The 7th Battalion London Regiment was a pre-war Territorial Force battalion which was known as ‘The Shiny Seventh’ as it was the only non-rifle regiment in its brigade: rifle regiments wore black buttons and the brass or ‘shiny’ ones worn by the 7th made them stand out. Like all London Regiment Battalions they became a mini-regiment in 1914 forming three battalions: 1/7th, 2/7th and 3/7th. The 1/7th Battalion had arrived in France as part of the 140th Brigade, 47th (London) Division, in March 1915 and fought at Festubert and Loos in 1915, and then served at Vimy Ridge before they moved down to the Somme.
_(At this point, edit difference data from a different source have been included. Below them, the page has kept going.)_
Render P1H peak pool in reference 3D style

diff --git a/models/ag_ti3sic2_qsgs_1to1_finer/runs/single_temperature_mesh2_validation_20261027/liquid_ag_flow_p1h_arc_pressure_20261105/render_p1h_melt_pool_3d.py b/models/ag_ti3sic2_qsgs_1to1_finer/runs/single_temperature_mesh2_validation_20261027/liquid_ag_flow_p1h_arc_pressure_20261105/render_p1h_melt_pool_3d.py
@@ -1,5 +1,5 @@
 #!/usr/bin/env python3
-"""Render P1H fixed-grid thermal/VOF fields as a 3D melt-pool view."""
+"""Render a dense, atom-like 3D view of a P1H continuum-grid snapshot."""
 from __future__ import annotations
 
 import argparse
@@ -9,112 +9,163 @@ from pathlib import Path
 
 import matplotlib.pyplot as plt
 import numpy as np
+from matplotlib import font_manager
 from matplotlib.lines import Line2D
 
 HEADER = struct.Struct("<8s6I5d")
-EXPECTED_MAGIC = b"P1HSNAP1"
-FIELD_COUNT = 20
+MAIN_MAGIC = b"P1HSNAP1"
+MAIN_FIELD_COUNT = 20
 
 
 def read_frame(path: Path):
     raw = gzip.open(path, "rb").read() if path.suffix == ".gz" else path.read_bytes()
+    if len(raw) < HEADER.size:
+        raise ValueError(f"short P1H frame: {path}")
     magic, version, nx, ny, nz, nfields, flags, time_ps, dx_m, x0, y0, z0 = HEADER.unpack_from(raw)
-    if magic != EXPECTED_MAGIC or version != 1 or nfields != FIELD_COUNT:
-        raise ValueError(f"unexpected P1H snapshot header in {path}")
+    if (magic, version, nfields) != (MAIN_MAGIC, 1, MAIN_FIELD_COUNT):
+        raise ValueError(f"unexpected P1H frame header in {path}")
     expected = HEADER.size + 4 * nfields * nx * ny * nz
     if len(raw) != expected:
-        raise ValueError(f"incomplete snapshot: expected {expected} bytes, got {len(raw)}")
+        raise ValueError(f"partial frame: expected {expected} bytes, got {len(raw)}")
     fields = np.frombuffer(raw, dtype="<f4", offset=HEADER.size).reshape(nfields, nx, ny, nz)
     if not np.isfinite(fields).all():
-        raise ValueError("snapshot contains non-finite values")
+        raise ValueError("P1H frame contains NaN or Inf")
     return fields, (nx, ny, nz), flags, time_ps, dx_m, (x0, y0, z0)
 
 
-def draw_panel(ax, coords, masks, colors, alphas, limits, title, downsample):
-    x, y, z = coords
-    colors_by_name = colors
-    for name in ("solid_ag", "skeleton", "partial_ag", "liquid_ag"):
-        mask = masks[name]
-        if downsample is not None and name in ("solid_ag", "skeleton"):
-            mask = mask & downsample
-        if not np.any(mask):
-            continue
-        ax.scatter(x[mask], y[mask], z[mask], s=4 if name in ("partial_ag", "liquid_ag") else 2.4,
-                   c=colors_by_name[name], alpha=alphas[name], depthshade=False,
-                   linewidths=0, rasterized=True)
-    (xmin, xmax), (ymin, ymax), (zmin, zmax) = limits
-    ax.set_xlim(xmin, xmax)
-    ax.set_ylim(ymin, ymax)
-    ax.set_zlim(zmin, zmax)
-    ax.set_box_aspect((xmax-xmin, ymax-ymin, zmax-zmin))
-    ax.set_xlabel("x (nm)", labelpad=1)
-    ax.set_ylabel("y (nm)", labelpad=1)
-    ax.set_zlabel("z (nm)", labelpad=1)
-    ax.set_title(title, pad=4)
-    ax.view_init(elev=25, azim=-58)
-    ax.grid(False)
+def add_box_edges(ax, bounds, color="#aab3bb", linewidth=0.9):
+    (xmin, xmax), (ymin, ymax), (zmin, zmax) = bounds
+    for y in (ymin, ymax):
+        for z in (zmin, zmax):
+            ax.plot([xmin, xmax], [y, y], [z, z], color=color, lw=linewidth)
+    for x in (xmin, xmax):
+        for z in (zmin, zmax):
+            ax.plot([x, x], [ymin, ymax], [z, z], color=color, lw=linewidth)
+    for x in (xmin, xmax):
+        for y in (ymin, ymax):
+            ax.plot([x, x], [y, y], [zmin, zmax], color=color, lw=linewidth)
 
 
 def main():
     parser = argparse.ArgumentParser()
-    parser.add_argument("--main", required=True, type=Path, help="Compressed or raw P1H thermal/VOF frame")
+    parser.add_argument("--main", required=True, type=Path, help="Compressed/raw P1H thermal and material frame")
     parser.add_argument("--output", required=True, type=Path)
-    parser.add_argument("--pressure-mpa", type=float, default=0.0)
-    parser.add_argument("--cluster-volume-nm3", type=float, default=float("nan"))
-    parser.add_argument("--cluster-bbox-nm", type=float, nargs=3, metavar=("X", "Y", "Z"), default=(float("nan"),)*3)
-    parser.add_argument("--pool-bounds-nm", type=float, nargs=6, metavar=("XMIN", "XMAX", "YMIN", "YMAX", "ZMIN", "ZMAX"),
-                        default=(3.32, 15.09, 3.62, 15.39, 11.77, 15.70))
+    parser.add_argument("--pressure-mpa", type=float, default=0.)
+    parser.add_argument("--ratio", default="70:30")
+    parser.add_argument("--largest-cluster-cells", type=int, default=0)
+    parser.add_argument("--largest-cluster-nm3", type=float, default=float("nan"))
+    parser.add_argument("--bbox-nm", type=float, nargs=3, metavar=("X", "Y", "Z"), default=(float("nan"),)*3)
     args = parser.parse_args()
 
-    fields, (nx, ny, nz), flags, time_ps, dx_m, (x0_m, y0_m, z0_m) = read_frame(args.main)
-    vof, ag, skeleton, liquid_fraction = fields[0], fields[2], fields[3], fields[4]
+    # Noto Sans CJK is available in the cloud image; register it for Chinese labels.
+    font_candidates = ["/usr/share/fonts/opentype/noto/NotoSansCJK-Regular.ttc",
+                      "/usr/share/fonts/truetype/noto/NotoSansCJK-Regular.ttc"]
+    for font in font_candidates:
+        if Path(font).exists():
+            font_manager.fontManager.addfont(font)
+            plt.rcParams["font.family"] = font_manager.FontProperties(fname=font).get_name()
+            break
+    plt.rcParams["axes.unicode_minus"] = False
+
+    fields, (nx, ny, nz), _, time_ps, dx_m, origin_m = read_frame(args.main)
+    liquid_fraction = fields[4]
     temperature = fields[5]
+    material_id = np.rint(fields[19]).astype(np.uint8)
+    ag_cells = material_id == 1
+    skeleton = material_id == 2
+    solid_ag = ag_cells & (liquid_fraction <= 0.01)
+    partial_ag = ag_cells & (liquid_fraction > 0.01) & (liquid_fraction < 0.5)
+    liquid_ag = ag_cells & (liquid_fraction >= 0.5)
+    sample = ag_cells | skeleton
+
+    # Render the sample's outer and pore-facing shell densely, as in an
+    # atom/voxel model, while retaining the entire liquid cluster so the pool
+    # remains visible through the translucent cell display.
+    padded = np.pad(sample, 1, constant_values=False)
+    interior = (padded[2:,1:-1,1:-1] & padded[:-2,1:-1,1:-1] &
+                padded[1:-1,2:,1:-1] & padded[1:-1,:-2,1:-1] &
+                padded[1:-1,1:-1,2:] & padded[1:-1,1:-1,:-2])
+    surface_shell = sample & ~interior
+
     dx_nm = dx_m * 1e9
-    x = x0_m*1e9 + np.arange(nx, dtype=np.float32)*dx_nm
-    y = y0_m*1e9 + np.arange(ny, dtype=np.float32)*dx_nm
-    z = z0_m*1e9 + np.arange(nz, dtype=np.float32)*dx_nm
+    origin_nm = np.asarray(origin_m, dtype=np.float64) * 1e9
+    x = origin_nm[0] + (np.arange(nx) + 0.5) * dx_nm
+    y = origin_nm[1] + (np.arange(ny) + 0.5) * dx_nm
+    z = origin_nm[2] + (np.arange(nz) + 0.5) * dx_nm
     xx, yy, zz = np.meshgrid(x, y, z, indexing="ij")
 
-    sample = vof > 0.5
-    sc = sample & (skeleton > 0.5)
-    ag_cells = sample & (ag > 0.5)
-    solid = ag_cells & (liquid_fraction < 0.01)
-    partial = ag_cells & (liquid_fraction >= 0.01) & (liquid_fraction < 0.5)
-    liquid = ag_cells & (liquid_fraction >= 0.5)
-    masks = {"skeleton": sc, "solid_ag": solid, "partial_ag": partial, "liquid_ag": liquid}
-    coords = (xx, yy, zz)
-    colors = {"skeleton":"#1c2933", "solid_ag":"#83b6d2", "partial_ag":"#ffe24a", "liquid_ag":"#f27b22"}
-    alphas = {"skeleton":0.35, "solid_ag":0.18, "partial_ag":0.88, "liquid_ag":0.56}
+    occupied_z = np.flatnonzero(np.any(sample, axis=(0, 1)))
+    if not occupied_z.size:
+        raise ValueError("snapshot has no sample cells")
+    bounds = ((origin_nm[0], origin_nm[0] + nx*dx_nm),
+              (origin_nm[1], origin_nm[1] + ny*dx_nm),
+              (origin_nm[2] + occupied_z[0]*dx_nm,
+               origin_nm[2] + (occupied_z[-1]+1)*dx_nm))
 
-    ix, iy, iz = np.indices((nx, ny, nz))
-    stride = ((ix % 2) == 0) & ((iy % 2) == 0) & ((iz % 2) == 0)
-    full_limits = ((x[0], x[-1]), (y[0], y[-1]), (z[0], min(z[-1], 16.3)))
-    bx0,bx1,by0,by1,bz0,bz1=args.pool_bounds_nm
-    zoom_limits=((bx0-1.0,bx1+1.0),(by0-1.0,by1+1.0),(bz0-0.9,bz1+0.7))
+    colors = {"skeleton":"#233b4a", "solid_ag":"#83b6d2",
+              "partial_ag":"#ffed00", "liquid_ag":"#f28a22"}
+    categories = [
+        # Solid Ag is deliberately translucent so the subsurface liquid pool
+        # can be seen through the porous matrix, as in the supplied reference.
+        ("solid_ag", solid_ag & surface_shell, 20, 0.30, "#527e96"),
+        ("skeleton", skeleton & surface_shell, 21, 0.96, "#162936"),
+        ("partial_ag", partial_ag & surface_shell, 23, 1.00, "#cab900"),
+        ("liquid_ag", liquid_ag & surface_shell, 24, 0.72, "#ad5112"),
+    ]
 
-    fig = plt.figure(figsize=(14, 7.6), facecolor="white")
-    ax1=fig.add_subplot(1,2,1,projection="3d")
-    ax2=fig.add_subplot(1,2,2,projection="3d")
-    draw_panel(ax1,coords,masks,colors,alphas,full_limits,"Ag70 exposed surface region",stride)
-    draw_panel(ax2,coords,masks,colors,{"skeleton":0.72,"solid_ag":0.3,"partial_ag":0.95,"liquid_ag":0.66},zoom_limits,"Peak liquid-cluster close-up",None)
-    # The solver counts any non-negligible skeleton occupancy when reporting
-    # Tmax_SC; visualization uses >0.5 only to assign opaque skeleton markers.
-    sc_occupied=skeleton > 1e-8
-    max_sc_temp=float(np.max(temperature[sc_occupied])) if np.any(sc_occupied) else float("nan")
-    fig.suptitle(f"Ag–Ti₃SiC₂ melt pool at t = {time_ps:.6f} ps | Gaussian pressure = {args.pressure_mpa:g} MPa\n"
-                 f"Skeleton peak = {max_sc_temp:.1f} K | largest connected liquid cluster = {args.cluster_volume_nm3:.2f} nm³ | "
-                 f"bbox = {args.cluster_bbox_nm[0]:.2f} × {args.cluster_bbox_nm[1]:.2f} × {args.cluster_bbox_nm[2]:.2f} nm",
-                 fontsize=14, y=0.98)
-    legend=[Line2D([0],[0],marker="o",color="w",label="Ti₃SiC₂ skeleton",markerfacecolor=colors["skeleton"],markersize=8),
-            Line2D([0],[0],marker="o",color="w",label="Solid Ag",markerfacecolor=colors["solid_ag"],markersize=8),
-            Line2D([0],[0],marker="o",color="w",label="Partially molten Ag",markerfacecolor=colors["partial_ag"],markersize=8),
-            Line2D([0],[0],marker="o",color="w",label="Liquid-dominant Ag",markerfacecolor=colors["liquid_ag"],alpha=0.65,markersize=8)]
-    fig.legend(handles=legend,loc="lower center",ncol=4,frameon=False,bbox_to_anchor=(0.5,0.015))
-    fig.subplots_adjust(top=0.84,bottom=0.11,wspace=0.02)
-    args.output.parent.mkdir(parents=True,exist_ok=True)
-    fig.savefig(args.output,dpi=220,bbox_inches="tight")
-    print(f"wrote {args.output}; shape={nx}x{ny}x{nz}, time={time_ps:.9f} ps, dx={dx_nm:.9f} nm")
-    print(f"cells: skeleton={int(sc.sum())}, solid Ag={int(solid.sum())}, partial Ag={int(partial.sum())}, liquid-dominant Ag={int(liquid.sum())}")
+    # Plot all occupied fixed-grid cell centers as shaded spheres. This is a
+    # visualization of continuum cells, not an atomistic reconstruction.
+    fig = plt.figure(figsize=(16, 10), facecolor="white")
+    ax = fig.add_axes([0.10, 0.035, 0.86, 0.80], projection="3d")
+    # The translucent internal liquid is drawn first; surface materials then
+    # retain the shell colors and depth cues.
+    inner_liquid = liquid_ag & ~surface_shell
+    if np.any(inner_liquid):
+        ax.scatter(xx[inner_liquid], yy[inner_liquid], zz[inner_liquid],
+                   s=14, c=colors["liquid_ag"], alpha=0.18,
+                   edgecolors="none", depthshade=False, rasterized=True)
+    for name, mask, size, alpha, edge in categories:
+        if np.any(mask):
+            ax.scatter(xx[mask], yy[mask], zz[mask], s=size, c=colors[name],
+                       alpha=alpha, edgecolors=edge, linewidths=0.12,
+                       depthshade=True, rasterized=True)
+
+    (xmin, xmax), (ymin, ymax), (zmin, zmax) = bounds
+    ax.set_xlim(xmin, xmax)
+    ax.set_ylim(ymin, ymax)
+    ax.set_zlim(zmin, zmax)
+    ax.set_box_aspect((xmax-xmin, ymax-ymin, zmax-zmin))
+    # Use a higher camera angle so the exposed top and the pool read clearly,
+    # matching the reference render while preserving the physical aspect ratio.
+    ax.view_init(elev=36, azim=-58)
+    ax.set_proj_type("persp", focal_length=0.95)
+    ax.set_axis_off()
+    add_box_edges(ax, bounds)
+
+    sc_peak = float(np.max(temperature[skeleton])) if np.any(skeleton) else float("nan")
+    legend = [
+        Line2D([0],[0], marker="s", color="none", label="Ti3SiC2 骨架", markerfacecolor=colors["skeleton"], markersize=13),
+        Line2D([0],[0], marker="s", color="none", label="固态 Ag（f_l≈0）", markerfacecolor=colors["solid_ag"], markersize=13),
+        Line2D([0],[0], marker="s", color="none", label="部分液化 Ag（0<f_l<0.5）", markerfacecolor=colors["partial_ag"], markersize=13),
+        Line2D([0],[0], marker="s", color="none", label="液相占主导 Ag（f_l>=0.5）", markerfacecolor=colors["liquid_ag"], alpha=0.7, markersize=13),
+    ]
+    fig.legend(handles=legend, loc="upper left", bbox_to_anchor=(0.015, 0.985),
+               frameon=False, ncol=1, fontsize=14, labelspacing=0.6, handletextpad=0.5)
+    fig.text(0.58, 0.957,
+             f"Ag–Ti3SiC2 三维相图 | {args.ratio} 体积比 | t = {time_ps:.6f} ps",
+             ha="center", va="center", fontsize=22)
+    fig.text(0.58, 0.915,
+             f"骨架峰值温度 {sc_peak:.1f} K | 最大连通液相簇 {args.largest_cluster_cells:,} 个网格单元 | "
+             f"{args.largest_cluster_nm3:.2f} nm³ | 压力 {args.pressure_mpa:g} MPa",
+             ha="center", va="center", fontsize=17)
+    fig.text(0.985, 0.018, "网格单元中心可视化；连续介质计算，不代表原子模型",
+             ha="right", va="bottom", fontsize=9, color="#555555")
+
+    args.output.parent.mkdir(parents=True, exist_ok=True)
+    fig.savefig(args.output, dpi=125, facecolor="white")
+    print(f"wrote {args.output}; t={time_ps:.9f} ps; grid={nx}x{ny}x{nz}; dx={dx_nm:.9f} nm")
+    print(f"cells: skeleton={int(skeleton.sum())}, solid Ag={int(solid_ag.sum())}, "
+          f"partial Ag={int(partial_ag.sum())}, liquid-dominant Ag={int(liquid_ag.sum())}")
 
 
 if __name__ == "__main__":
The battalion entered the Somme via Yvrencheux, marching down from Vimy. It went into rest at Naours, where massive underground chalk quarries were used to shelter troops. After some further training, the battalion moved up to Albert on 12th September and entered the trenches near Bazentin le Petit. It took part in the attack on High Wood on 15th September 1916 when tanks were used for the first time. After two days of fighting they were relieved and marched out via Albert to Hénencourt Wood on rest.
The battalion returned to front line on the Somme in early October in the sector beyond High Wood in front of the fortified farm at Eaucourt l’Abbaye. They took part in an attack on the Butte de Warlencourt on 7th October 1916 in which the leading waves were wiped out by machine-gun fire. Three days later they were relived once more and marched back to Albert. Total casualties since the fighting at High Wood were 30 officers and over 600 men. By 16th October the battalion had left the Somme to move north to Flanders.